The answer must reproduce every record exactly, with all pictures omitted.

━━ Data excerpts

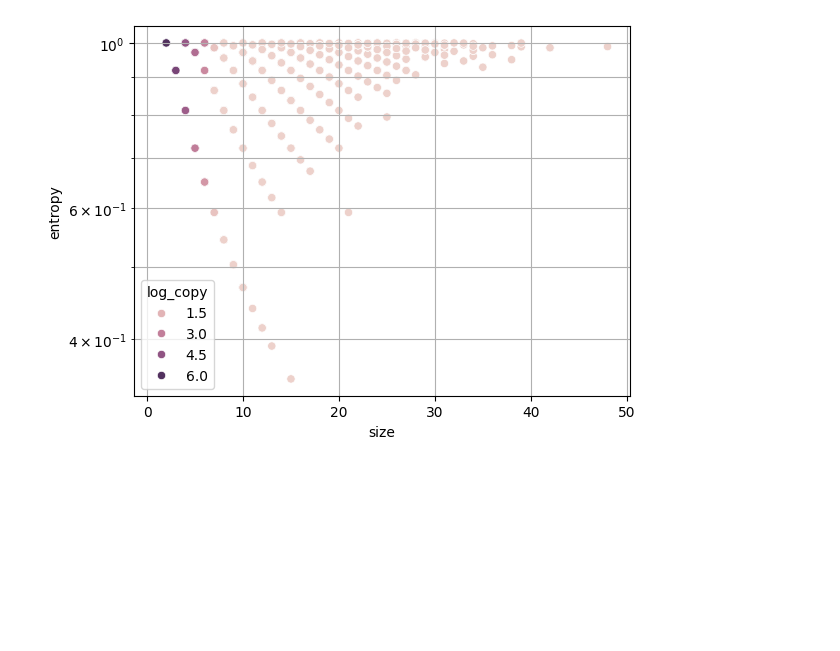
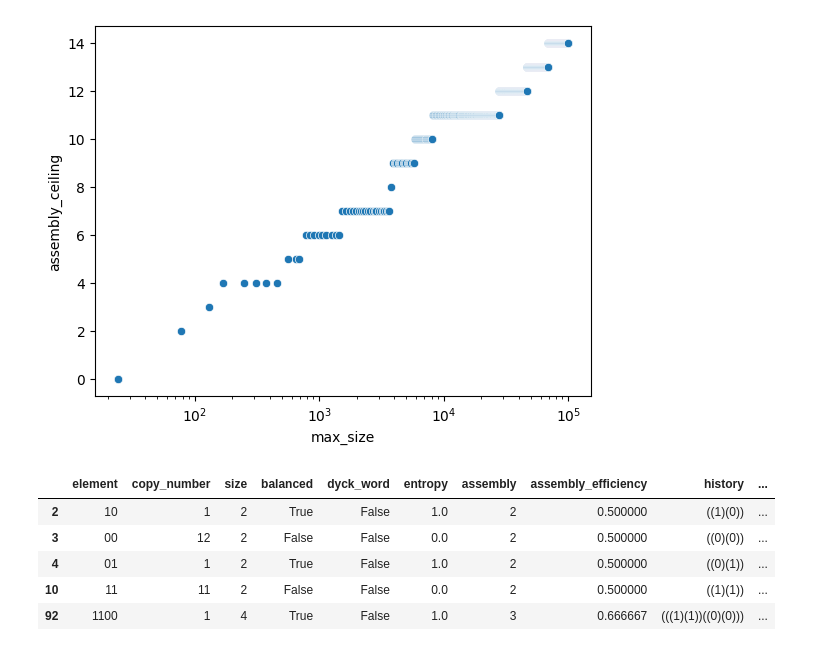
Before and after one commit to jiug/tfm, a Jupyter notebook: code/notebook.ipynb, the cells around one changed output. Drawn from its saved outputs; the diff is of its cells as text; code cells hidden in the pictures; blank space fills up the shorter version.

Commit message:
data exploration on jupyter notebook and minor improvements

```diff
--- a/code/notebook.ipynb
+++ b/code/notebook.ipynb
@@ -35,9 +58,16 @@ a.pool.tail(20)
+# %%
+
+sns.scatterplot(data=evolution,x="max_size",y="assembly_ceiling")
+plt.xscale("log")
+plt.show()
+# %% [output]
+[figure, added]
 # %%
-a.pool['log_copy'] = np.log1p(a.pool["copy_number"])
-sns.scatterplot(data=a.pool,x='size',y='entropy',hue='log_copy')
-plt.yscale("log")
-# plt.xscale("log")
-plt.grid(which="both")
-plt.show()
+a.pool[a.pool.assembly_efficiency < 1]
 # %% [output]
-[figure, removed]
+|  | element | copy_number | size | balanced | dyck_word | entropy | assembly | assembly_efficiency | history | ... |
+| 2 | 10 | 1 | 2 | True | False | 1.0 | 2 | 0.500000 | ((1)(0)) | ... |
+| 3 | 00 | 12 | 2 | False | False | 0.0 | 2 | 0.500000 | ((0)(0)) | ... |
+| 4 | 01 | 1 | 2 | True | False | 1.0 | 2 | 0.500000 | ((0)(1)) | ... |
+| 10 | 11 | 11 | 2 | False | False | 0.0 | 2 | 0.500000 | ((1)(1)) | ... |
+| 92 | 1100 | 1 | 4 | True | False | 1.0 | 3 | 0.666667 | (((1)(1))((0)(0))) | ... |
```
Also changed, not shown: parts of 5 cells of this notebook, 2 other files.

━━━━

» Answer box
Before and after one commit to jiug/tfm, a Jupyter notebook: code/notebook.ipynb, the cells around one changed output. Drawn from its saved outputs; the diff is of its cells as text; code cells hidden in the pictures; blank space fills up the shorter version.

Commit message:
data exploration on jupyter notebook and minor improvements

```diff
--- a/code/notebook.ipynb
+++ b/code/notebook.ipynb
@@ -35,9 +58,16 @@ a.pool.tail(20)
+# %%
+
+sns.scatterplot(data=evolution,x="max_size",y="assembly_ceiling")
+plt.xscale("log")
+plt.show()
+# %% [output]
+[figure, added]
 # %%
-a.pool['log_copy'] = np.log1p(a.pool["copy_number"])
-sns.scatterplot(data=a.pool,x='size',y='entropy',hue='log_copy')
-plt.yscale("log")
-# plt.xscale("log")
-plt.grid(which="both")
-plt.show()
+a.pool[a.pool.assembly_efficiency < 1]
 # %% [output]
-[figure, removed]
+|  | element | copy_number | size | balanced | dyck_word | entropy | assembly | assembly_efficiency | history | ... |
+| 2 | 10 | 1 | 2 | True | False | 1.0 | 2 | 0.500000 | ((1)(0)) | ... |
+| 3 | 00 | 12 | 2 | False | False | 0.0 | 2 | 0.500000 | ((0)(0)) | ... |
+| 4 | 01 | 1 | 2 | True | False | 1.0 | 2 | 0.500000 | ((0)(1)) | ... |
+| 10 | 11 | 11 | 2 | False | False | 0.0 | 2 | 0.500000 | ((1)(1)) | ... |
+| 92 | 1100 | 1 | 4 | True | False | 1.0 | 3 | 0.666667 | (((1)(1))((0)(0))) | ... |
```
Also changed, not shown: parts of 5 cells of this notebook, 2 other files.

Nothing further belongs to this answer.